START Material shown
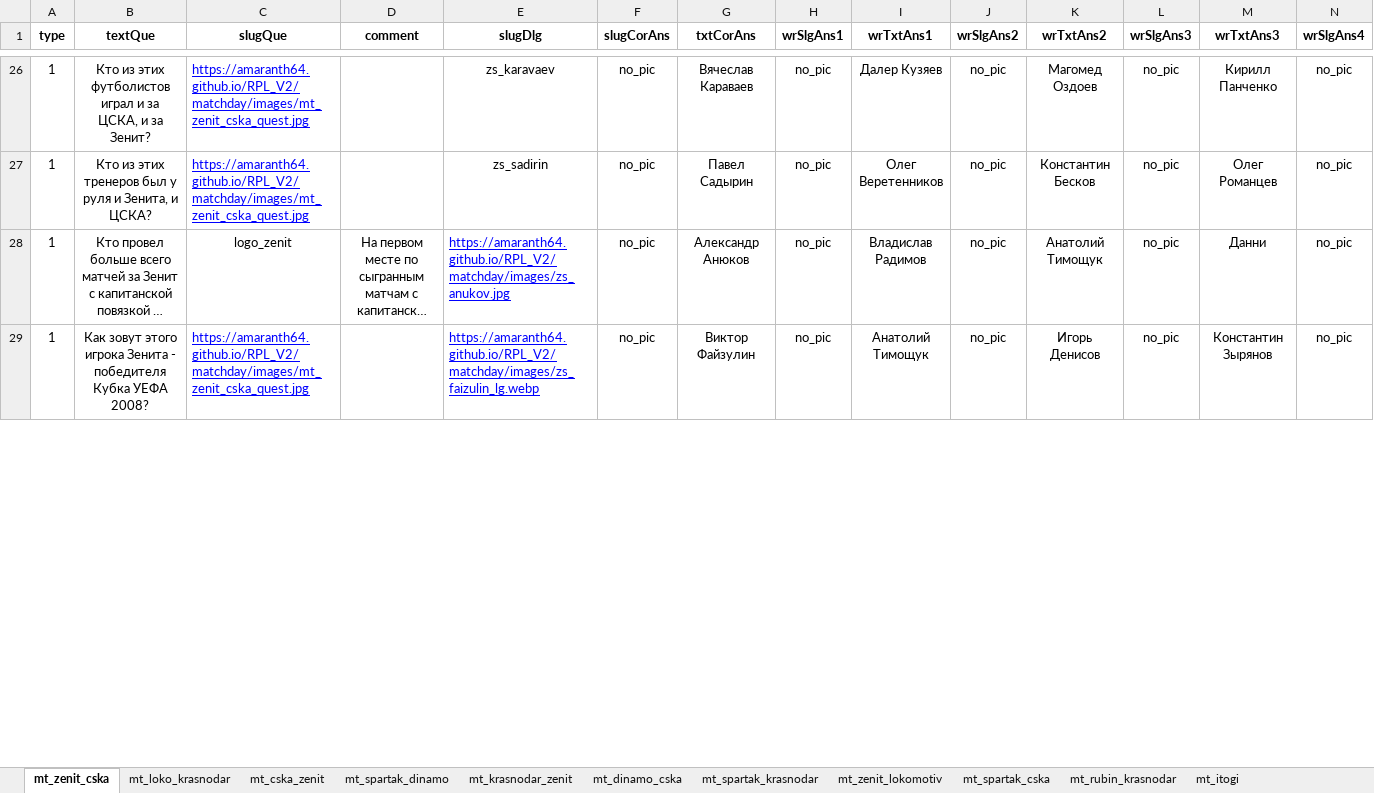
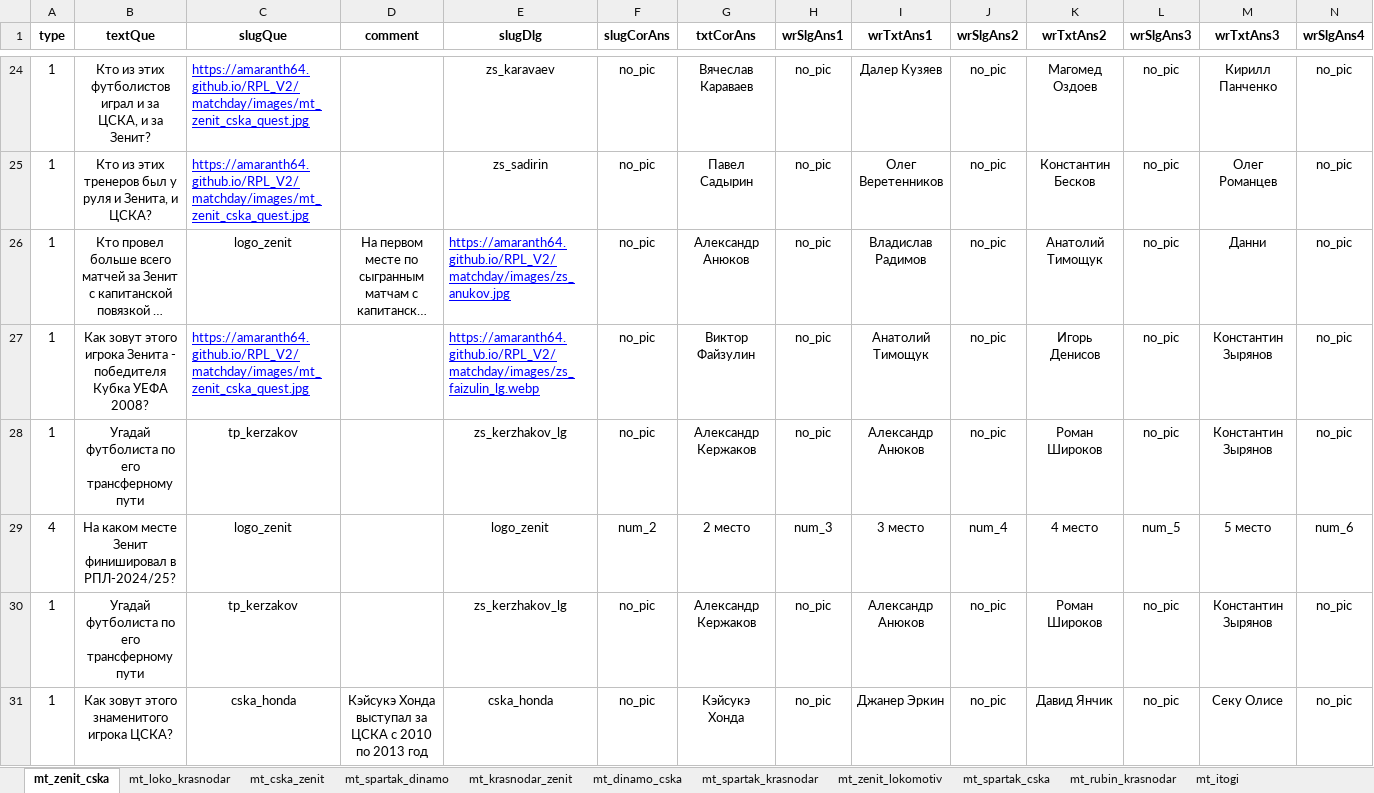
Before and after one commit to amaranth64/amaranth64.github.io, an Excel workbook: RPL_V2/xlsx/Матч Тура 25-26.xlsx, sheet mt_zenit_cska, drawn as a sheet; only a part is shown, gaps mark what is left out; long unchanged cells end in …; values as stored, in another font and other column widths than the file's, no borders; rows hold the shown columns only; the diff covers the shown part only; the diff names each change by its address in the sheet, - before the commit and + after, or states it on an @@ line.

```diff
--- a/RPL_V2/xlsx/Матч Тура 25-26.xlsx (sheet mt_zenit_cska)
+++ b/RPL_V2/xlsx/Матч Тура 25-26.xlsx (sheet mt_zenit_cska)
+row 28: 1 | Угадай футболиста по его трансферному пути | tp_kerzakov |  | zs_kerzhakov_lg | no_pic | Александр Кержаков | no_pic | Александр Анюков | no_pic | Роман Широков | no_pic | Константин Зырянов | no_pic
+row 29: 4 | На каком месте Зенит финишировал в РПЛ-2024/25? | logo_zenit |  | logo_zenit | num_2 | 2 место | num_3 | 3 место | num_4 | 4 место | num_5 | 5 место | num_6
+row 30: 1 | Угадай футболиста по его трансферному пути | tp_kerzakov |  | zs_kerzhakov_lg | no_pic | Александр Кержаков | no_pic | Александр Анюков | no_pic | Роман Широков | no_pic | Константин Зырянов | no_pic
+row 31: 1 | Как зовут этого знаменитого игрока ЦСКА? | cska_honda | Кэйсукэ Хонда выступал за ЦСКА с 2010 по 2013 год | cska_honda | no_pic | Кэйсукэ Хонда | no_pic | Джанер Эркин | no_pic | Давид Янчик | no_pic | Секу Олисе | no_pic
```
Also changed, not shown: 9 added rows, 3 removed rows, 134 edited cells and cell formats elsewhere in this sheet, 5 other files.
END Material shown
START Material shown
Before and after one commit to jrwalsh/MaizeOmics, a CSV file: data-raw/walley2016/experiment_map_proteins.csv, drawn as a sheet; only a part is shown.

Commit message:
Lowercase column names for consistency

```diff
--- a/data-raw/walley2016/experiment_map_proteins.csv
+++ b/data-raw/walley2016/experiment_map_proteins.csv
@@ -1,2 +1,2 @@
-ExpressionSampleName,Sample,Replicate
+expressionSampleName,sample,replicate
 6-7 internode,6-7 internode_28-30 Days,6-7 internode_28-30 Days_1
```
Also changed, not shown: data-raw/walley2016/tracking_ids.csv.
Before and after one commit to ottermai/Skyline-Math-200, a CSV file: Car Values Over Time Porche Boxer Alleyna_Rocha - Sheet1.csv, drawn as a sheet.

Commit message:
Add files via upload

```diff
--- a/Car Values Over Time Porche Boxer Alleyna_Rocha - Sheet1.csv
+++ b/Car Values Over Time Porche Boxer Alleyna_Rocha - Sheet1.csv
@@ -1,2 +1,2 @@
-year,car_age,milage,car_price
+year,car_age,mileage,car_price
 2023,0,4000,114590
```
END Material shown
> Action item
Tally the lines in these entries that have the string "Александр" in them, then answer with the count and nothing else.

> Reply
2